Anatomy of Football

As part of the Anatomy Season in Cardiff (2013) the Wales Millennium Centre invited Clod Ensemble’s creative team and the dancers performing in An Anatomie in Four Quarters. to do a workshop players from Cardiff City Football Club. The workshop aimed to compare the ways footballers and dancers think about their bodies. Here Director Suzy Willson describes the thinking behind it:

‘In preparing for the workshop I realised that many of the techniques we use in preparing the dancers for improvisation and for the pressures of performance were transferable to footballers. We did some exercises to warm up which encouraged them to think about how they use space as a team. The difference to their usual warm ups is that there is no ball in the room, so they had to think a bit more laterally than usual, developing skills of sensitivity and peripheral vision which could then be bought back into play on the pitch.

We moved around to music focusing on the fluidity and movement range of different body parts — head, neck, pelvis, chest etc. One of the physiotherapists had said to me that one of the things they needed help with was flow and flexibility. Working with particular styles of music really helps to encourage this flowing movement. I asked the players to echo the way the dancers were moving and immediately you could see their range of movement expanding as they turned and jumped in time with the music. Their bodies immediately seemed to relax and as a result became more responsive. We moved on to do a series of chorus exercises requiring performers to notice where they are in relationship to each other and the space around them. As a group they must move exactly in time and copy the movement of the ‘leader’. This was great fun and the players began to create some fantastic moves of their own.

Finally, we taught the players a section from our show An Anatomie in Four Quarters. Not surprisingly, they had incredibly good spatial awareness and were good at remembering where they had to be placed on the stage. It was really joyful to see the dancers and players work together. We were all really impressed by their generosity of spirit and openness to such different ways of working.
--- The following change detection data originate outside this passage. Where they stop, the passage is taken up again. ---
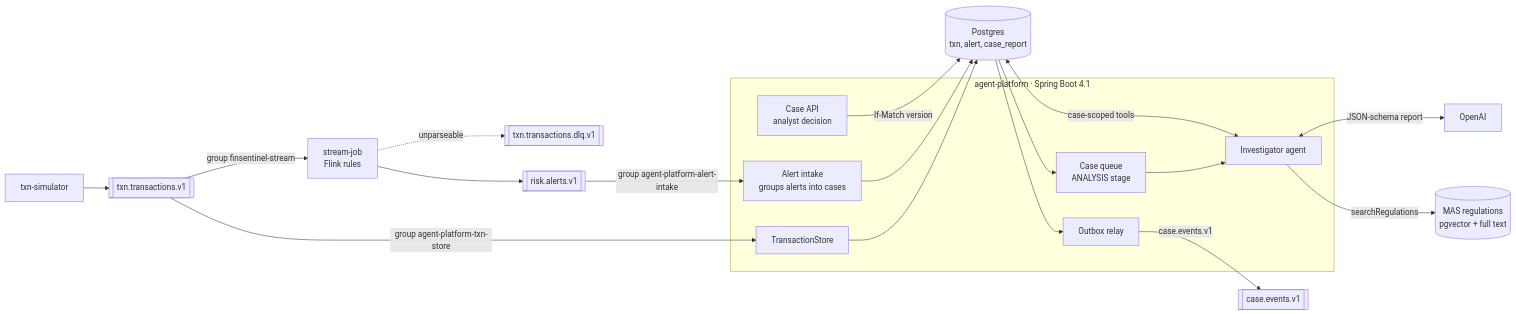
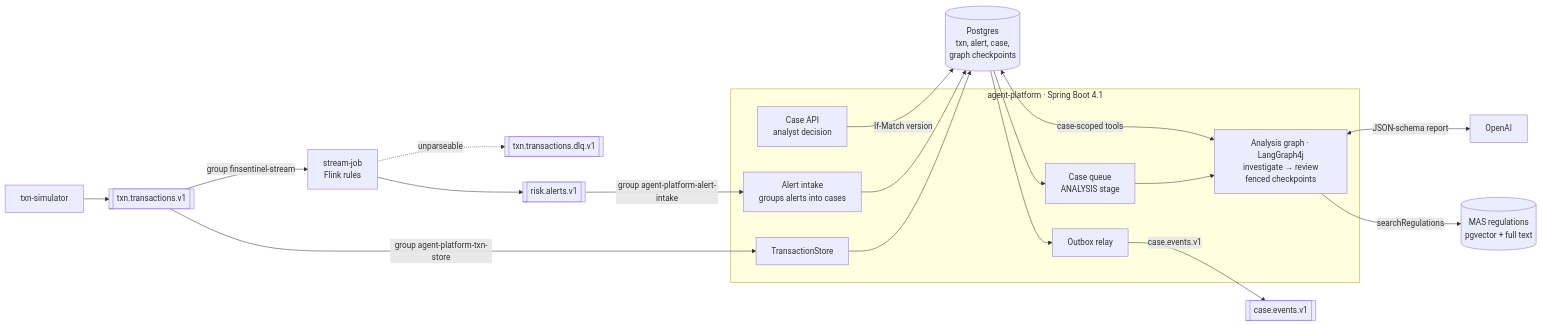
The diagram in README.md (hongming-github/finsentinel), drawn with Mermaid before and after one commit. The commit also changed other lines of this file and 23 other files, not shown here.

First line of the commit message:
Phase 4B: checkpointed analysis graph with a fenced Postgres saver

````diff
--- a/README.md
+++ b/README.md
@@ -9,25 +9,25 @@
 ```mermaid
 flowchart LR
     SIM[txn-simulator] --> TX[[txn.transactions.v1]]
     TX -->|group finsentinel-stream| F[stream-job<br/>Flink rules]
     F -.->|unparseable| DLQ[[txn.transactions.dlq.v1]]
     F --> AL[[risk.alerts.v1]]
     subgraph P [agent-platform · Spring Boot 4.1]
         TS[TransactionStore]
         AI[Alert intake<br/>groups alerts into cases]
         Q[Case queue<br/>ANALYSIS stage]
-        AG[Investigator agent]
+        AG[Analysis graph · LangGraph4j<br/>investigate → review<br/>fenced checkpoints]
         API[Case API<br/>analyst decision]
         OB[Outbox relay]
     end
     TX -->|group agent-platform-txn-store| TS
     AL -->|group agent-platform-alert-intake| AI
-    TS --> PG[(Postgres<br/>txn, alert, case_report)]
+    TS --> PG[(Postgres<br/>txn, alert, case,<br/>graph checkpoints)]
     AI --> PG
     PG --> Q --> AG
     API -->|If-Match version| PG
     PG --> OB -->|case.events.v1| K2[[case.events.v1]]
     AG <-->|case-scoped tools| PG
     AG <-->|JSON-schema report| LLM[OpenAI]
     AG -->|searchRegulations| KB[(MAS regulations<br/>pgvector + full text)]
 ```
````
These young men are under tremendous pressure all the time both on and off the pitch. It seemed to be a good opportunity to for them to de-stress and work in a different way as a team. Working with theatre and dance artists can create a space where people can talk about the pressures of their work life and where solutions can be rehearsed. Ideas are expressed very differently in arts to the way they are in sports and it seems to me that working with people from the arts could be very useful to football players – helping them to develop skills of benefit to their performance on the pitch but also to become more articulate, sensitive and inspiring role models for the thousands of young men who are influenced by them off the pitch.’